murder balladsHow did the Murder Ballads project with Heikki Latinen come about?

Heikki Latinen is my mentor, a former teacher, and is someone who has always encouraged me to do my own thing. We got an offer from a festival to make this project about murders. In Finland, there were always songs with different angles towards murders. Of course, a murder is a horrible thing, but there is a black humor present in those songs. For example, those two guys that are featured on the front cover, I used to sing songs about them when I was younger. In a way, there was a kind of admiration for these guys.

I remember when I sang how one of them was addressing the other: “You kill this woman’s husband so I can marry that woman.” I remember when I was singing that song as a five year-old boy, there was an admiration. Therefore, when we set out to do this record, we wanted to have different angles to the subject—lamentations, different kinds of murder songs—and make a compilation out of it. Of course, making a record with a hero of mine, Hekki Latinen, means a lot to me.
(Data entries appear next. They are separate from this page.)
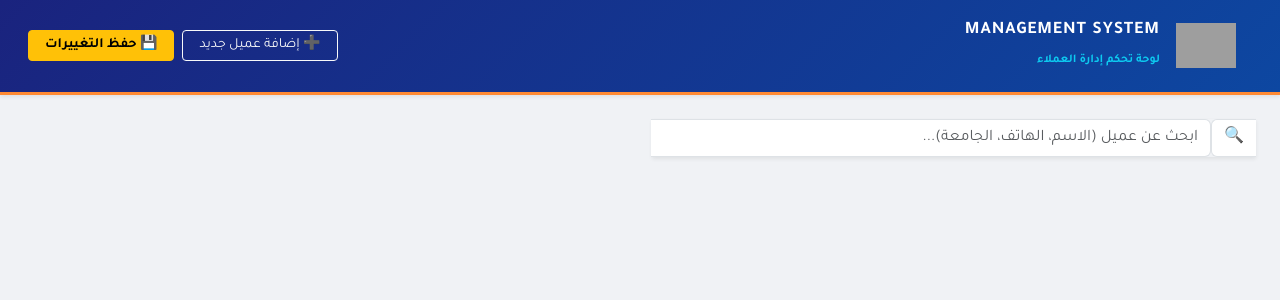
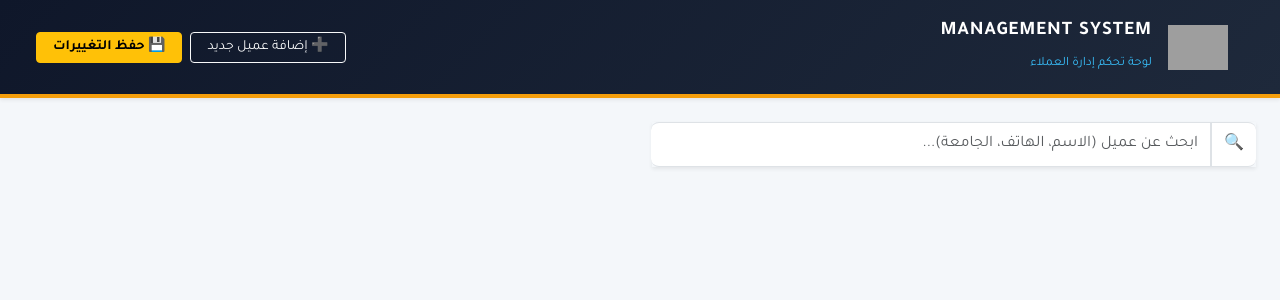
Before and after one commit to mgdad3331/249-manage, a Flask app: page / in a window 1280 px wide. Shown: the top 300 px of the page. Run offline with Flask 3, Linux system fonts and the light colour scheme; data that the repository does not hold is empty; parts of the project's set-up code (start-up, migrations or seed data) failed here and were passed over; grey boxes are pictures that could not be loaded.

Commit message:
Update style.css

```diff
--- a/static/css/style.css
+++ b/static/css/style.css
@@ -1,48 +1,91 @@
+/* تحسين الخطوط والخلفية */
 body {
     font-family: 'Tajawal', sans-serif;
-    background-color: #f0f2f5;
+    background-color: #f4f7fa;
     color: #333;
+    direction: rtl;
 }
 
-/* التعديل على شريط العنوان */
+/* شريط العنوان الاحترافي */
 .navbar {
-    background: linear-gradient(135deg, #1a237e 0%, #0d47a1 100%);
-    padding: 0.8rem 1rem;
-    border-bottom: 3px solid #ff8a33;
+    background: linear-gradient(135deg, #0f172a 0%, #1e293b 100%);
+    padding: 0.8rem 1.5rem;
+    border-bottom: 4px solid #f59e0b; /* خط برتقالي ذهبي */
 }
 
 .brand-text span {
     letter-spacing: 1px;
-    font-size: 1.1rem;
+    font-size: 1.2rem;
     color: #ffffff;
 }
 
 .brand-text small {
-    font-size: 0.75rem;
-    font-weight: bold;
+    font-size: 0.8rem;
+    color: #38bdf8 !important; /* لون سماوي للنص الفرعي */
 }
 
-/* الجدول */
-.table thead th {
-    font-weight: 700;
-    color: #495057;
-    text-transform: uppercase;
-    font-size: 0.85rem;
-    border-bottom: 2px solid #dee2e6;
+/* تحسين شكل الجدول والحاوية */
+.card {
+    border-radius: 15px;
+    overflow: hidden;
+    border: none;
+    box-shadow: 0 4px 6px -1px rgba(0, 0, 0, 0.1);
 }
 
+.table thead th {
+    background-color: #f8fafc;
+    font-weight: 700;
+    color: #475569;
+    font-size: 0.85rem;
+    border-bottom: 2px solid #e2e8f0;
+    text-align: center;
+}
+
+/* تأثير عند المرور على الصف */
 .table-hover tbody tr:hover {
-    background-color: #e3f2fd;
+    background-color: #f1f5f9;
+    transition: 0.2s ease-in-out;
+}
+
+/* --- نظام الصاحات (Switches) --- */
+.form-check-input {
+    width: 2.8em !important;
+    height: 1.4em !important;
+    cursor: pointer;
+    background-color: #cbd5e1; /* لون رمادي عند التعطيل */
+    border: none;
+}
+
+.form-check-input:checked {
+    background-color: #10b981 !important; /* أخضر زاهي عند التفعيل */
+    border-color: #10b981 !important;
+}
+
+/* تمييز الصف الذي يتم تعديله حالياً */
+.table-warning {
+    background-color: #fef9c3 !important; /* أصفر فاتح جداً */
+    border-right: 5px solid #f59e0b; /* علامة جانبية برتقالية */
+}
+
+/* شريط البحث */
+.input-group-text {
+    border-radius: 0 8px 8px 0 !important;
+}
+
+#searchInput {
+    border-radius: 8px 0 0 8px !important;
+    height: 45px;
+}
+
+/* أزرار الإجراءات */
+.edit-btn {
+    border-radius: 20px;
+    font-weight: bold;
+    font-size: 0.8rem;
     transition: 0.3s;
 }
 
-/* أزرار التبديل (Switches) */
-.form-check-input:checked {
-    background-color: #28a745;
-    border-color: #28a745;
+.btn-success {
+    background-color: #10b981;
+    border: none;
 }
-
-.card {
-    border-radius: 12px;
-    overflow: hidden;
-}
```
 What inspires you to write new music as you simultaneously juggle various projects at the same time?

I work with sound and in my workspace I try to find new sounds through my accordions and with electronics. It is an endless world with new colors and sounds. That always keeps me busy and it gives me energy to come up with something new. At the moment, I have a new duo, but this time it’s with my daughter, who is 17. She plays drums. That is a beautiful collaboration, and I’m also working with a ballerina. It all depends on who you are working with and how you perceive that person. That also gives you ideas. These are probably the main things. And whenever I have nothing to do I always improvise, which always gives something.

Nenad Georgievski